— Information given —

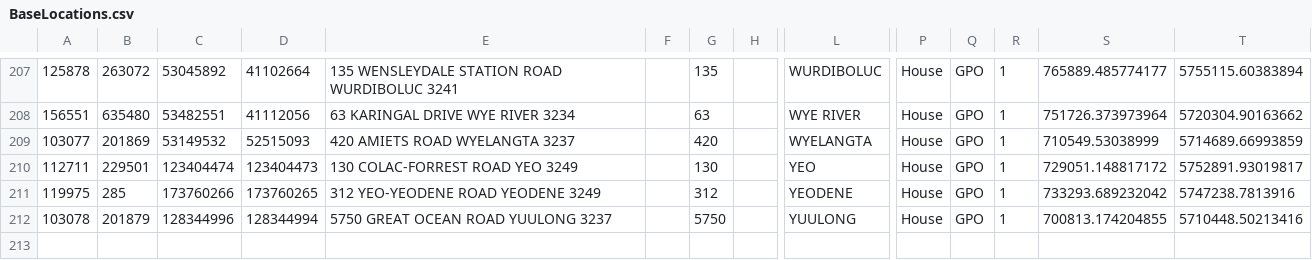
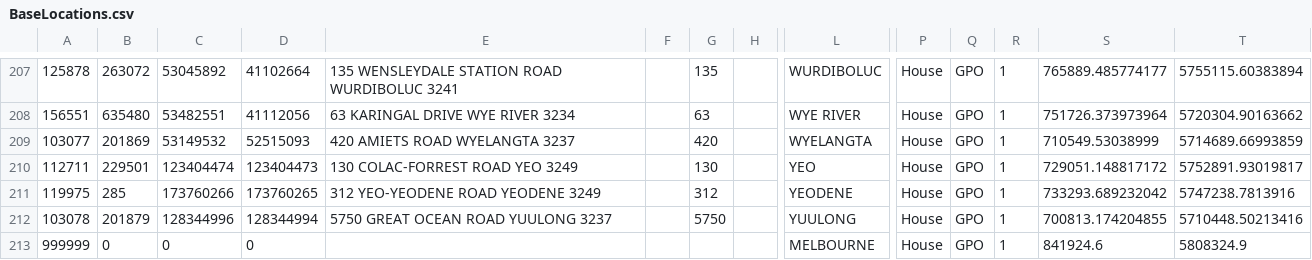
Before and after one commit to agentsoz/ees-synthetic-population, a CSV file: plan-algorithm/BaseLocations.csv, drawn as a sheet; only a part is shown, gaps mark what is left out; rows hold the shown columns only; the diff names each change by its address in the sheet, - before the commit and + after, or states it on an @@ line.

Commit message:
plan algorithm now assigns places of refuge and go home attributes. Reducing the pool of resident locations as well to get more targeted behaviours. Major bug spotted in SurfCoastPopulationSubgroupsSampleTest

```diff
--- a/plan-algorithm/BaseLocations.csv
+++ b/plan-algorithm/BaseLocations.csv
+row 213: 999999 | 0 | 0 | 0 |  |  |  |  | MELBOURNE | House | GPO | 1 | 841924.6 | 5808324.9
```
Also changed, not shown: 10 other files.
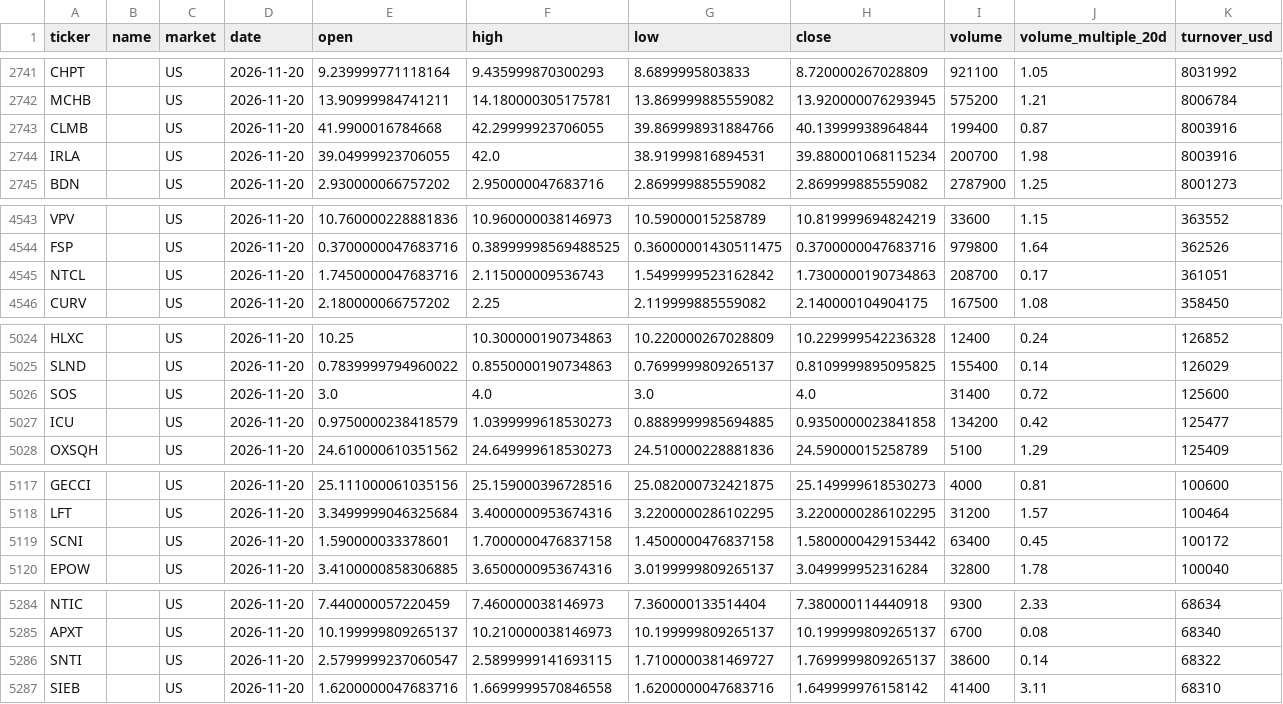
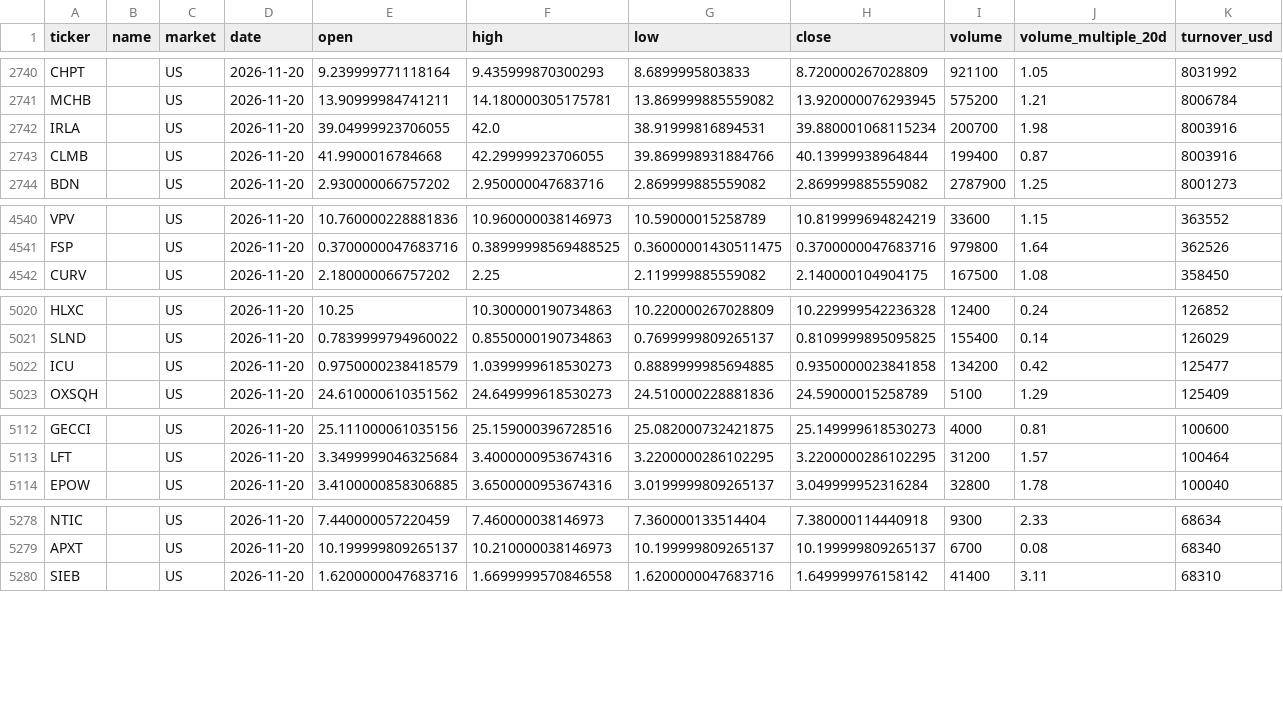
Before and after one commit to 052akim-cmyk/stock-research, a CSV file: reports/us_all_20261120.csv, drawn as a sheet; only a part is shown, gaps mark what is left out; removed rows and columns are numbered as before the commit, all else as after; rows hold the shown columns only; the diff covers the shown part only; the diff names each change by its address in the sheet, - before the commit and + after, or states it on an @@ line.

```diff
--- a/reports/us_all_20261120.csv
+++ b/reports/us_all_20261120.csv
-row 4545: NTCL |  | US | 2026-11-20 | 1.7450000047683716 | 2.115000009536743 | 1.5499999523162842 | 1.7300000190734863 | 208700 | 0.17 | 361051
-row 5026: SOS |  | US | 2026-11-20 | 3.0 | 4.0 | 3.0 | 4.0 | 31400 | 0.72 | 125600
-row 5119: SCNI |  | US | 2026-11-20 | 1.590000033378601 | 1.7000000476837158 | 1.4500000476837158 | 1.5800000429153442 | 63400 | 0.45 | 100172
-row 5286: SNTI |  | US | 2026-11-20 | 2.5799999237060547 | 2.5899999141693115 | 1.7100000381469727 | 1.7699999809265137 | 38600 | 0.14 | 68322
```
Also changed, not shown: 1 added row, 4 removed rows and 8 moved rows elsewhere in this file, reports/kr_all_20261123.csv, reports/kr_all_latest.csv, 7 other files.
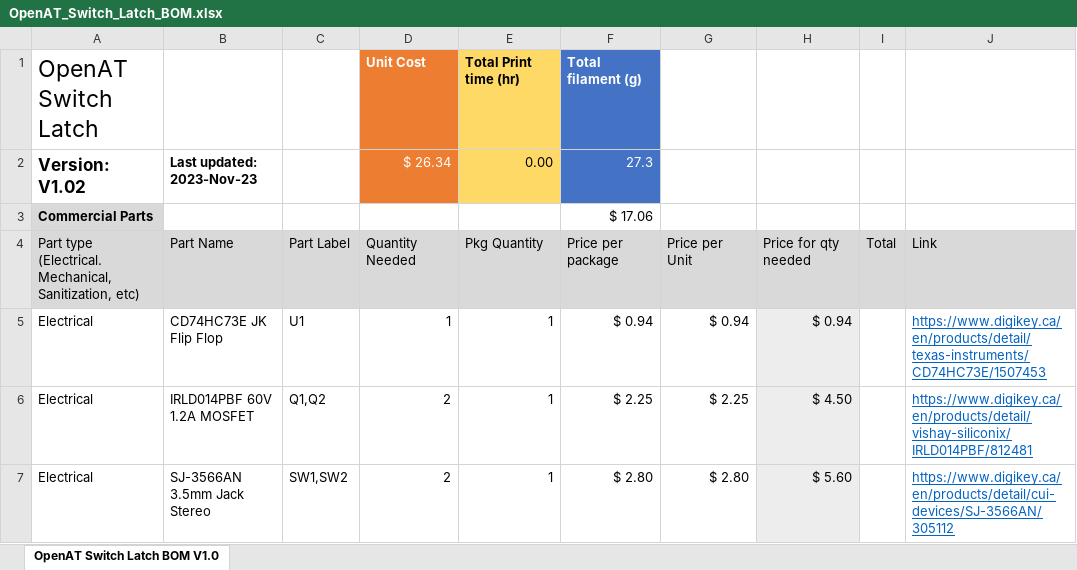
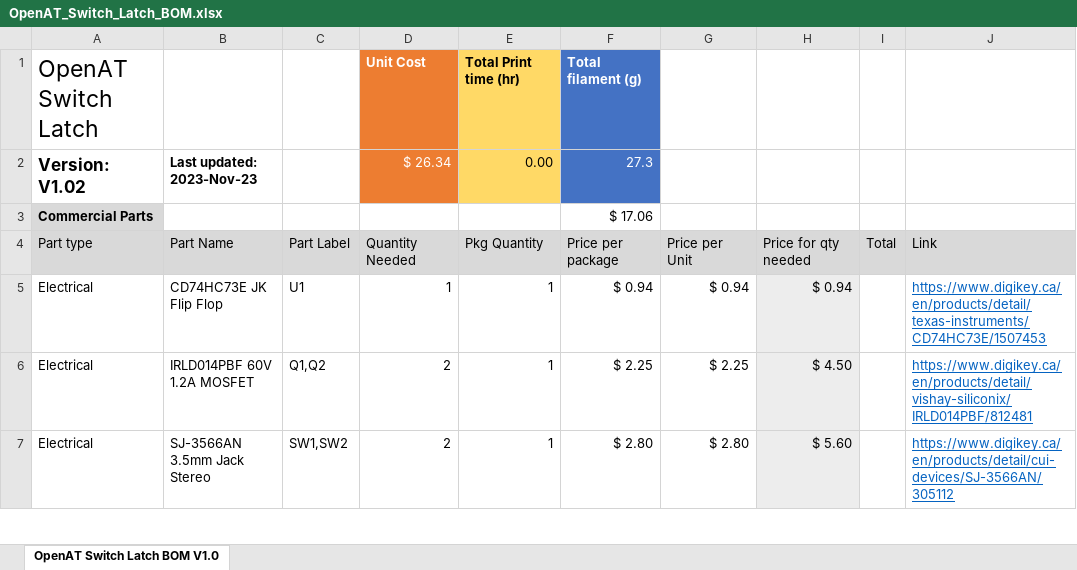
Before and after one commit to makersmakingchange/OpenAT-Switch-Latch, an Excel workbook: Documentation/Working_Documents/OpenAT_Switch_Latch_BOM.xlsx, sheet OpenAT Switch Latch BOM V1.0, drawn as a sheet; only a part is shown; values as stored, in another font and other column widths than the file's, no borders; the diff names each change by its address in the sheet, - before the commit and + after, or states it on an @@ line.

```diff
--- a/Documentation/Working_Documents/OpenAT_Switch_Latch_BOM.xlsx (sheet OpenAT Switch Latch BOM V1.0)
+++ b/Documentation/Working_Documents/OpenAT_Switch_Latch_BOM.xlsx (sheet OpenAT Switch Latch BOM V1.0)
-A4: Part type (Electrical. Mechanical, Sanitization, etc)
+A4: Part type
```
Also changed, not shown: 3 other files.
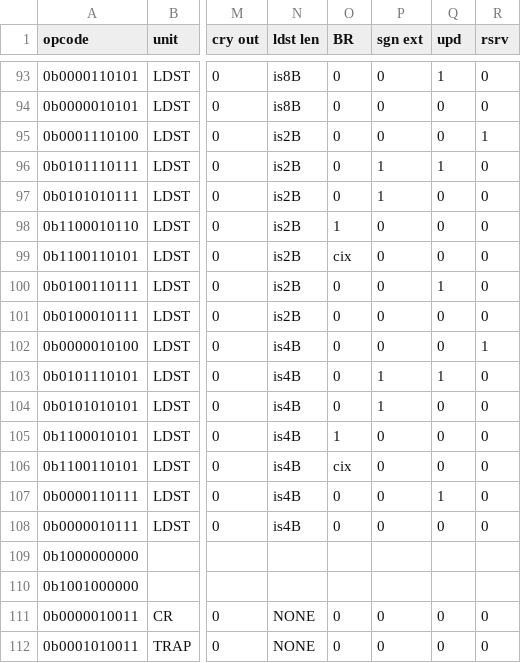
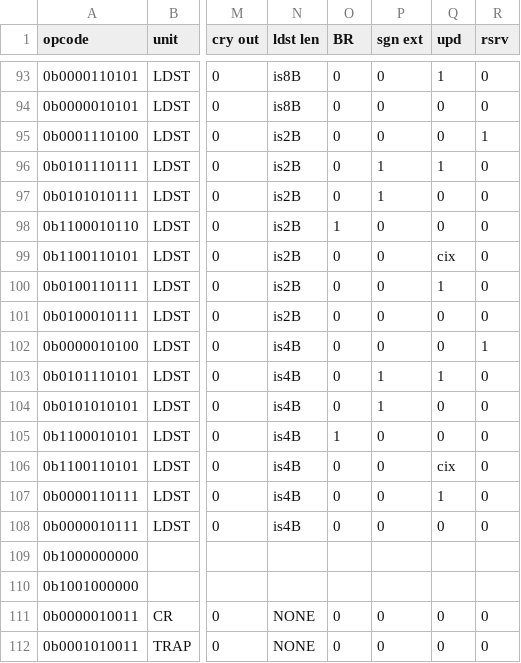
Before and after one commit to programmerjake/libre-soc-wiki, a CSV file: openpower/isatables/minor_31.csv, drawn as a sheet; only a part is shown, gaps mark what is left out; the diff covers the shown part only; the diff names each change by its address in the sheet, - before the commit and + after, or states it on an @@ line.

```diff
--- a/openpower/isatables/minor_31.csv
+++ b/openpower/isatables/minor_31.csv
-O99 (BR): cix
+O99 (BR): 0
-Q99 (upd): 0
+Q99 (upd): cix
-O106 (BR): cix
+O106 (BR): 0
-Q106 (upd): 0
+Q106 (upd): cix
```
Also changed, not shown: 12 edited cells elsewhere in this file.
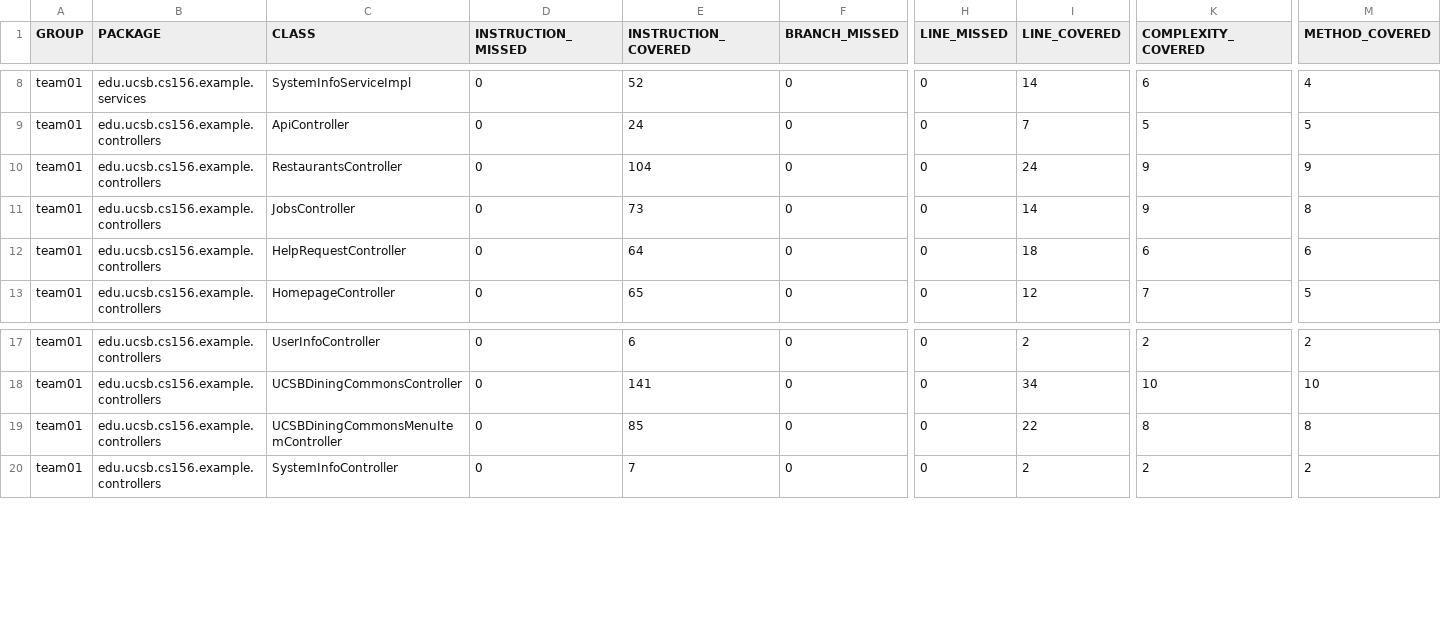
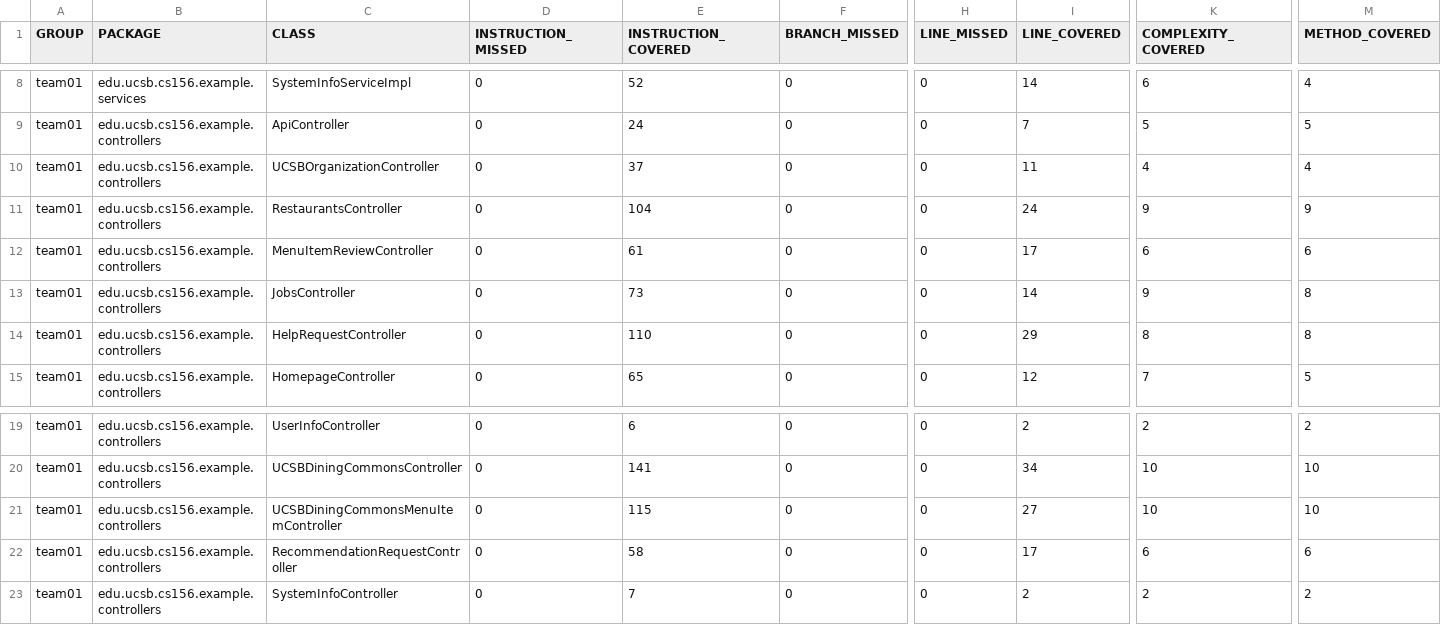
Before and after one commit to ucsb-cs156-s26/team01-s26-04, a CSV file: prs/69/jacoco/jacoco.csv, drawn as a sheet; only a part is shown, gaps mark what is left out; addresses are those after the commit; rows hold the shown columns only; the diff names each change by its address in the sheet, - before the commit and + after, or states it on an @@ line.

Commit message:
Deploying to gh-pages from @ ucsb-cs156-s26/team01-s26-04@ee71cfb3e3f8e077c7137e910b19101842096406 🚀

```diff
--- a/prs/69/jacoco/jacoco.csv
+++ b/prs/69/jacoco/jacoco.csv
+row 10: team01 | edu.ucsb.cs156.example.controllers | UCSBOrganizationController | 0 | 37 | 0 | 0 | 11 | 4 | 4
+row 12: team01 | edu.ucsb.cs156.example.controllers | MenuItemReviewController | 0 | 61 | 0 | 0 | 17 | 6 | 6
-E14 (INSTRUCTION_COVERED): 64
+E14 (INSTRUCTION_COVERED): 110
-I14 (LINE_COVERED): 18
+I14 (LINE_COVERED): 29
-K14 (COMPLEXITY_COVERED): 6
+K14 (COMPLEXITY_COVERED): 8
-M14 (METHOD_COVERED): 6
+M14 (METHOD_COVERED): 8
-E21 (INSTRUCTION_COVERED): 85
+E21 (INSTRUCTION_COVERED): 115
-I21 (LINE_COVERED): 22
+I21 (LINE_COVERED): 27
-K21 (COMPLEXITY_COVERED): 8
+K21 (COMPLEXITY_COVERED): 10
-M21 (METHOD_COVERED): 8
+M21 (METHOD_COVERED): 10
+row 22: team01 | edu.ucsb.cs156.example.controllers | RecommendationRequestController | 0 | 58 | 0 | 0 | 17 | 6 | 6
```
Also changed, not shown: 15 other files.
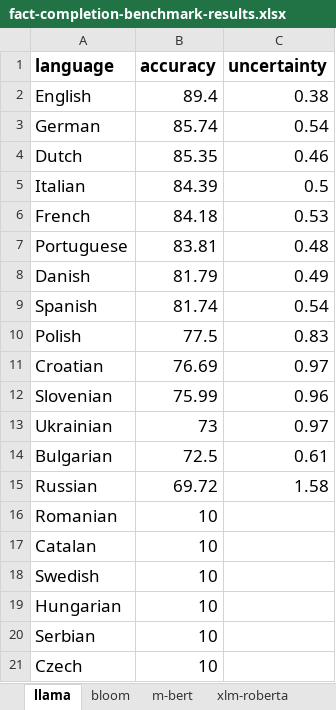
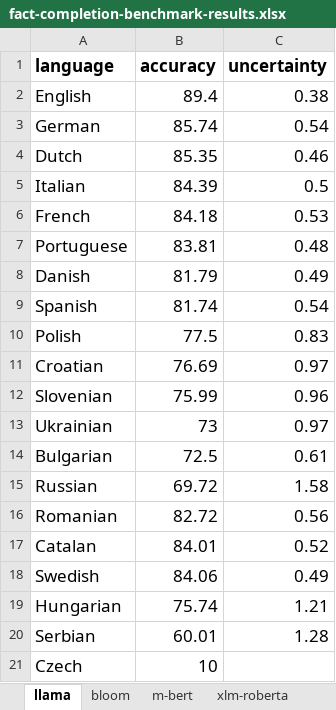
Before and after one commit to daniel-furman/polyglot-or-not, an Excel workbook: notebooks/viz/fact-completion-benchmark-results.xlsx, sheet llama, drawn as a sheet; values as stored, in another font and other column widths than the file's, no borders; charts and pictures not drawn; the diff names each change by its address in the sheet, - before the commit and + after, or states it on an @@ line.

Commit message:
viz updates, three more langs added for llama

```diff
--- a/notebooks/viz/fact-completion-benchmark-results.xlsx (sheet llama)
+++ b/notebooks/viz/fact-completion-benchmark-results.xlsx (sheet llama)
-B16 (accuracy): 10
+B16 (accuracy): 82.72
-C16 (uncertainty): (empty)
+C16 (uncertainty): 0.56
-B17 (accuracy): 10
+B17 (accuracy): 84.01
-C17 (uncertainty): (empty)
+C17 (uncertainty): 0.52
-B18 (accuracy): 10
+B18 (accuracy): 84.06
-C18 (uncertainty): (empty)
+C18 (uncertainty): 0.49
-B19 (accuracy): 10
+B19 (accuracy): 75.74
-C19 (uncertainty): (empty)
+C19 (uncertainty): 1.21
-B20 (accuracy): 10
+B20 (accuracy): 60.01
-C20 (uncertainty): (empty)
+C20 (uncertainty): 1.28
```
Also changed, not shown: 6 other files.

— Assigned task —
Look through the entries above. Extract each line with the word "type".

— Solution to the problem —
-A4: Part type (Electrical. Mechanical, Sanitization, etc)
+A4: Part type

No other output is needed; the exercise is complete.